[Structured diff data]
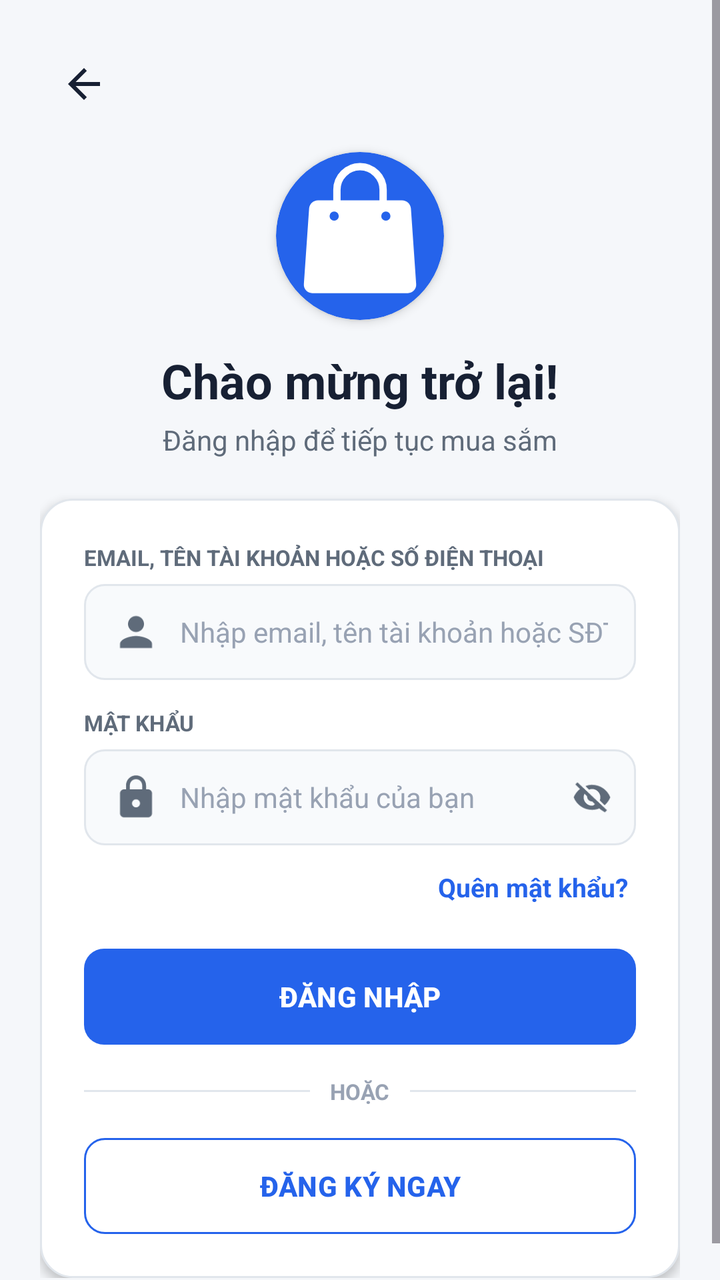
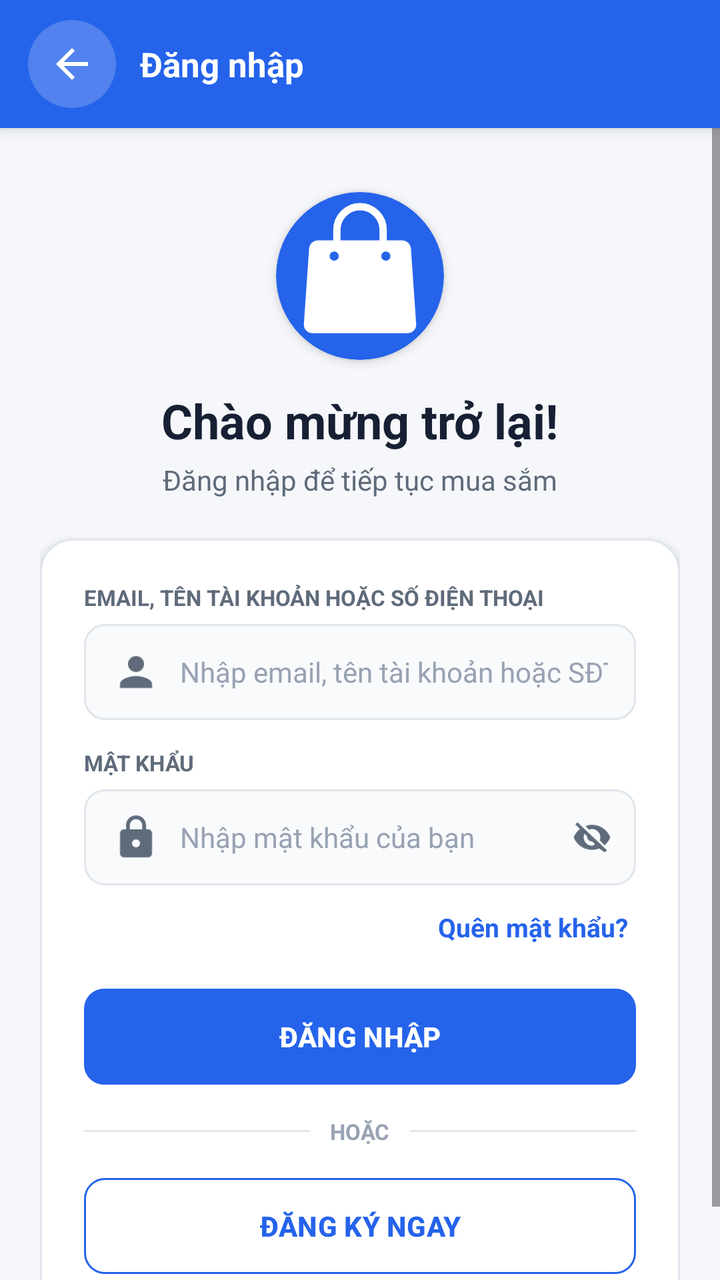

Before-and-after screenshots of an Android layout around one commit, followed by the original layout XML and the change that was made.
<!-- AndroidManifest.xml: application theme Theme.Ecommerce -->
<!-- res/layout/activity_login.xml -->
<?xml version="1.0" encoding="utf-8"?>
<ScrollView xmlns:android="http://schemas.android.com/apk/res/android"
    xmlns:app="http://schemas.android.com/apk/res-auto"
    xmlns:tools="http://schemas.android.com/tools"
    android:layout_width="match_parent"
    android:layout_height="match_parent"
    android:background="@color/page_background"
    android:fillViewport="true"
    tools:context=".LoginActivity">

    <LinearLayout
        android:layout_width="match_parent"
        android:layout_height="wrap_content"
        android:gravity="center"
        android:orientation="vertical"
        android:padding="20dp">

        <ImageButton
            android:id="@+id/btnBackToHome"
            style="@style/AppToolbarBackButton"
            android:layout_gravity="start" />

        <com.google.android.material.card.MaterialCardView
            android:layout_width="84dp"
            android:layout_height="84dp"
            android:layout_marginTop="12dp"
            app:cardBackgroundColor="@color/primary"
            app:cardCornerRadius="42dp"
            app:cardElevation="3dp"
            app:strokeWidth="0dp">

            <ImageView
                android:layout_width="match_parent"
                android:layout_height="match_parent"
                android:contentDescription="Logo ứng dụng"
                android:scaleType="centerCrop"
                android:scaleX="1.35"
                android:scaleY="1.35"
                android:src="@drawable/ic_launcher_foreground" />
        </com.google.android.material.card.MaterialCardView>

        <TextView
            android:id="@+id/tvTitle"
            android:layout_width="wrap_content"
            android:layout_height="wrap_content"
            android:layout_marginTop="14dp"
            android:text="Chào mừng trở lại!"
            android:textColor="@color/text_primary"
            android:textSize="24sp"
            android:textStyle="bold" />

        <TextView
            android:layout_width="wrap_content"
            android:layout_height="wrap_content"
            android:layout_marginTop="4dp"
            android:layout_marginBottom="20dp"
            android:text="Đăng nhập để tiếp tục mua sắm"
            android:textColor="@color/text_secondary"
            android:textSize="14sp" />

        <LinearLayout
            android:layout_width="match_parent"
            android:layout_height="wrap_content"
            android:background="@drawable/bg_card_white"
            android:elevation="3dp"
            android:orientation="vertical"
            android:padding="22dp">

            <TextView
                android:layout_width="wrap_content"
                android:layout_height="wrap_content"
                android:text="EMAIL, TÊN TÀI KHOẢN HOẶC SỐ ĐIỆN THOẠI"
                android:textColor="@color/text_secondary"
                android:textSize="11sp"
                android:textStyle="bold" />

            <EditText
                android:id="@+id/edtEmail"
                android:layout_width="match_parent"
                android:layout_height="48dp"
                android:layout_marginTop="6dp"
                android:layout_marginBottom="14dp"
                android:background="@drawable/bg_input"
                android:drawableStart="@drawable/ic_person"
                android:drawablePadding="10dp"
                android:hint="Nhập email, tên tài khoản hoặc SĐT"
                android:imeOptions="actionNext"
                android:inputType="text"
                android:maxLines="1"
                android:paddingHorizontal="14dp"
                android:textColor="@color/text_primary"
                android:textColorHint="@color/text_tertiary"
                android:textSize="14sp" />

            <TextView
                android:layout_width="wrap_content"
                android:layout_height="wrap_content"
                android:text="MẬT KHẨU"
                android:textColor="@color/text_secondary"
                android:textSize="11sp"
                android:textStyle="bold" />

            <RelativeLayout
                android:layout_width="match_parent"
                android:layout_height="wrap_content"
                android:layout_marginTop="6dp"
                android:layout_marginBottom="8dp">

                <EditText
                    android:id="@+id/edtPassword"
                    android:layout_width="match_parent"
                    android:layout_height="48dp"
                    android:background="@drawable/bg_input"
                    android:drawableStart="@drawable/ic_lock"
                    android:drawablePadding="10dp"
                    android:hint="Nhập mật khẩu của bạn"
                    android:imeOptions="actionDone"
                    android:inputType="textPassword"
                    android:maxLines="1"
                    android:paddingStart="14dp"
                    android:paddingEnd="46dp"
                    android:textColor="@color/text_primary"
                    android:textColorHint="@color/text_tertiary"
                    android:textSize="14sp" />

                <ImageView
                    android:id="@+id/btnTogglePassword"
                    android:layout_width="44dp"
                    android:layout_height="48dp"
                    android:layout_alignParentEnd="true"
                    android:layout_centerVertical="true"
                    android:background="?attr/selectableItemBackgroundBorderless"
                    android:clickable="true"
                    android:contentDescription="Ẩn hiện mật khẩu"
                    android:focusable="true"
                    android:padding="12dp"
                    android:src="@drawable/ic_visibility_off"
                    app:tint="@color/text_secondary" />
            </RelativeLayout>

            <LinearLayout
                android:layout_width="match_parent"
                android:layout_height="wrap_content"
                android:layout_marginBottom="18dp"
                android:gravity="end"
                android:orientation="horizontal">

                <TextView
                    android:id="@+id/tvForgotPassword"
                    android:layout_width="wrap_content"
                    android:layout_height="wrap_content"
                    android:background="?attr/selectableItemBackgroundBorderless"
                    android:clickable="true"
                    android:focusable="true"
                    android:paddingHorizontal="4dp"
                    android:paddingVertical="4dp"
                    android:text="Quên mật khẩu?"
                    android:textColor="@color/primary"
                    android:textSize="13sp"
                    android:textStyle="bold" />
            </LinearLayout>

            <FrameLayout
                android:layout_width="match_parent"
                android:layout_height="48dp">

                <Button
                    android:id="@+id/btnLogin"
                    android:layout_width="match_parent"
                    android:layout_height="48dp"
                    android:background="@drawable/bg_primary_button"
                    android:text="ĐĂNG NHẬP"
                    android:textColor="@color/white"
                    android:textSize="14sp"
                    android:textStyle="bold"
                    app:backgroundTint="@null" />

                <ProgressBar
                    android:id="@+id/progressBarLogin"
                    android:layout_width="26dp"
                    android:layout_height="26dp"
                    android:layout_gravity="center"
                    android:indeterminate="true"
                    android:indeterminateTint="@color/white"
                    android:visibility="gone" />
            </FrameLayout>

            <LinearLayout
                android:layout_width="match_parent"
                android:layout_height="wrap_content"
                android:layout_marginVertical="16dp"
                android:gravity="center_vertical"
                android:orientation="horizontal">

                <View
                    android:layout_width="0dp"
                    android:layout_height="1dp"
                    android:layout_weight="1"
                    android:background="@color/card_stroke" />

                <TextView
                    android:layout_width="wrap_content"
                    android:layout_height="wrap_content"
                    android:paddingHorizontal="10dp"
                    android:text="HOẶC"
                    android:textColor="@color/text_tertiary"
                    android:textSize="11sp"
                    android:textStyle="bold" />

                <View
                    android:layout_width="0dp"
                    android:layout_height="1dp"
                    android:layout_weight="1"
                    android:background="@color/card_stroke" />
            </LinearLayout>

            <Button
                android:id="@+id/btnRegister"
                android:layout_width="match_parent"
                android:layout_height="48dp"
                android:background="@drawable/bg_secondary_button"
                android:text="ĐĂNG KÝ NGAY"
                android:textColor="@color/primary"
                android:textSize="14sp"
                android:textStyle="bold"
                app:backgroundTint="@null" />
        </LinearLayout>
    </LinearLayout>
</ScrollView>
<!-- resources referenced by this layout -->
<resources>
  <color name="card_stroke">#FFE1E6EC</color>
  <color name="page_background">#FFF5F7FA</color>
  <color name="primary">#FF2563EB</color>
  <color name="text_primary">#FF172033</color>
  <color name="text_secondary">#FF5F6B7A</color>
  <color name="text_tertiary">#FF98A2B3</color>
  <color name="white">#FFFFFFFF</color>
  <!-- drawable bg_card_white (drawable) -->
  <?xml version="1.0" encoding="utf-8"?>
  <shape xmlns:android="http://schemas.android.com/apk/res/android">
      <solid android:color="@color/white" />
      <corners android:radius="16dp" />
      <stroke android:width="1dp" android:color="@color/card_stroke" />
  </shape>
  <!-- drawable bg_input (drawable) -->
  <?xml version="1.0" encoding="utf-8"?>
  <shape xmlns:android="http://schemas.android.com/apk/res/android">
      <solid android:color="@color/input_background" />
      <corners android:radius="10dp" />
      <stroke android:width="1dp" android:color="@color/card_stroke" />
  </shape>
  <!-- drawable bg_primary_button (drawable) -->
  <?xml version="1.0" encoding="utf-8"?>
  <shape xmlns:android="http://schemas.android.com/apk/res/android">
      <solid android:color="@color/primary" />
      <corners android:radius="10dp" />
  </shape>
  <!-- drawable bg_secondary_button (drawable) -->
  <?xml version="1.0" encoding="utf-8"?>
  <shape xmlns:android="http://schemas.android.com/apk/res/android">
      <solid android:color="@color/white" />
      <corners android:radius="10dp" />
      <stroke android:width="1dp" android:color="@color/primary" />
  </shape>
  <!-- drawable ic_person (drawable) -->
  <?xml version="1.0" encoding="utf-8"?>
  <vector xmlns:android="http://schemas.android.com/apk/res/android" android:width="24dp" android:height="24dp" android:viewportWidth="24" android:viewportHeight="24">
      <path android:fillColor="#FF5F6B7A" android:pathData="M12,12c2.21,0 4,-1.79 4,-4s-1.79,-4 -4,-4 -4,1.79 -4,4 1.79,4 4,4zM12,14c-2.67,0 -8,1.34 -8,4v2h16v-2c0,-2.66 -5.33,-4 -8,-4z"/>
  </vector>
  <style name="AppToolbarBackButton" parent="Widget.AppCompat.ImageButton">
          <item name="android:layout_width">44dp</item>
          <item name="android:layout_height">44dp</item>
          <item name="android:background">?attr/selectableItemBackgroundBorderless</item>
          <item name="android:contentDescription">Quay lại</item>
          <item name="android:padding">10dp</item>
          <item name="android:src">@drawable/ic_arrow_back</item>
          <item name="android:tint">@color/text_primary</item>
      </style>
  <style name="Theme.Ecommerce" parent="Base.Theme.Ecommerce" />
  <color name="input_background">#FFF8FAFC</color>
  <!-- drawable ic_arrow_back (drawable) -->
  <?xml version="1.0" encoding="utf-8"?>
  <vector xmlns:android="http://schemas.android.com/apk/res/android" android:width="24dp" android:height="24dp" android:viewportWidth="24" android:viewportHeight="24">
      <path android:fillColor="#FF172033" android:pathData="M20,11H7.83l5.59,-5.59L12,4l-8,8 8,8 1.41,-1.41L7.83,13H20v-2z"/>
  </vector>
  <style name="Base.Theme.Ecommerce" parent="Theme.Material3.DayNight.NoActionBar">
          
          
      </style>
  <!-- unchanged entries left out for length: 3 -->
</resources>

<!-- the commit's change to res/layout/activity_login.xml (unified diff, before → after) -->
@@ -1,12 +1,35 @@
 <?xml version="1.0" encoding="utf-8"?>
-<ScrollView xmlns:android="http://schemas.android.com/apk/res/android"
+<LinearLayout xmlns:android="http://schemas.android.com/apk/res/android"
     xmlns:app="http://schemas.android.com/apk/res-auto"
     xmlns:tools="http://schemas.android.com/tools"
     android:layout_width="match_parent"
     android:layout_height="match_parent"
     android:background="@color/page_background"
-    android:fillViewport="true"
+    android:orientation="vertical"
     tools:context=".LoginActivity">
+
+    <LinearLayout
+        android:id="@+id/topBar"
+        style="@style/AppToolbar">
+
+        <ImageButton
+            android:id="@+id/btnBackToHome"
+            style="@style/AppToolbarBackButton" />
+
+        <TextView
+            style="@style/AppToolbarTitle"
+            android:layout_width="0dp"
+            android:layout_height="wrap_content"
+            android:layout_marginStart="12dp"
+            android:layout_weight="1"
+            android:text="Đăng nhập" />
+    </LinearLayout>
+
+    <ScrollView
+        android:layout_width="match_parent"
+        android:layout_height="0dp"
+        android:layout_weight="1"
+        android:fillViewport="true">
 
     <LinearLayout
         android:layout_width="match_parent"
@@ -14,11 +37,6 @@
         android:gravity="center"
         android:orientation="vertical"
         android:padding="20dp">
-
-        <ImageButton
-            android:id="@+id/btnBackToHome"
-            style="@style/AppToolbarBackButton"
-            android:layout_gravity="start" />
 
         <com.google.android.material.card.MaterialCardView
             android:layout_width="84dp"
@@ -226,4 +244,5 @@
                 app:backgroundTint="@null" />
         </LinearLayout>
     </LinearLayout>
-</ScrollView>
+    </ScrollView>
+</LinearLayout>
<!-- resource entries referenced after the edit -->
@@ -39,17 +39,37 @@
   <vector xmlns:android="http://schemas.android.com/apk/res/android" android:width="24dp" android:height="24dp" android:viewportWidth="24" android:viewportHeight="24">
       <path android:fillColor="#FF5F6B7A" android:pathData="M12,12c2.21,0 4,-1.79 4,-4s-1.79,-4 -4,-4 -4,1.79 -4,4 1.79,4 4,4zM12,14c-2.67,0 -8,1.34 -8,4v2h16v-2c0,-2.66 -5.33,-4 -8,-4z"/>
   </vector>
+  <style name="AppToolbar">
+          <item name="android:layout_width">match_parent</item>
+          <item name="android:layout_height">64dp</item>
+          <item name="android:background">@color/primary</item>
+          <item name="android:gravity">center_vertical</item>
+          <item name="android:orientation">horizontal</item>
+          <item name="android:paddingHorizontal">14dp</item>
+          <item name="android:elevation">4dp</item>
+      </style>
   <style name="AppToolbarBackButton" parent="Widget.AppCompat.ImageButton">
           <item name="android:layout_width">44dp</item>
           <item name="android:layout_height">44dp</item>
-          <item name="android:background">?attr/selectableItemBackgroundBorderless</item>
+          <item name="android:background">@drawable/bg_toolbar_icon_button</item>
           <item name="android:contentDescription">Quay lại</item>
           <item name="android:padding">10dp</item>
           <item name="android:src">@drawable/ic_arrow_back</item>
-          <item name="android:tint">@color/text_primary</item>
+          <item name="android:tint">@color/white</item>
+      </style>
+  <style name="AppToolbarTitle">
+          <item name="android:textColor">@color/white</item>
+          <item name="android:textSize">17sp</item>
+          <item name="android:textStyle">bold</item>
       </style>
   <style name="Theme.Ecommerce" parent="Base.Theme.Ecommerce" />
   <color name="input_background">#FFF8FAFC</color>
+  <!-- drawable bg_toolbar_icon_button (drawable) -->
+  <?xml version="1.0" encoding="utf-8"?>
+  <shape xmlns:android="http://schemas.android.com/apk/res/android"
+      android:shape="oval">
+      <solid android:color="#33FFFFFF" />
+  </shape>
   <!-- drawable ic_arrow_back (drawable) -->
   <?xml version="1.0" encoding="utf-8"?>
   <vector xmlns:android="http://schemas.android.com/apk/res/android" android:width="24dp" android:height="24dp" android:viewportWidth="24" android:viewportHeight="24">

:: Goal of the exercise ::
Every line of the data above that includes "textStyle" should be listed.

:: Answer area ::
            android:textStyle="bold" />
                android:textStyle="bold" />
                android:textStyle="bold" />
                    android:textStyle="bold" />
                    android:textStyle="bold"
                    android:textStyle="bold" />
                android:textStyle="bold"
+          <item name="android:textStyle">bold</item>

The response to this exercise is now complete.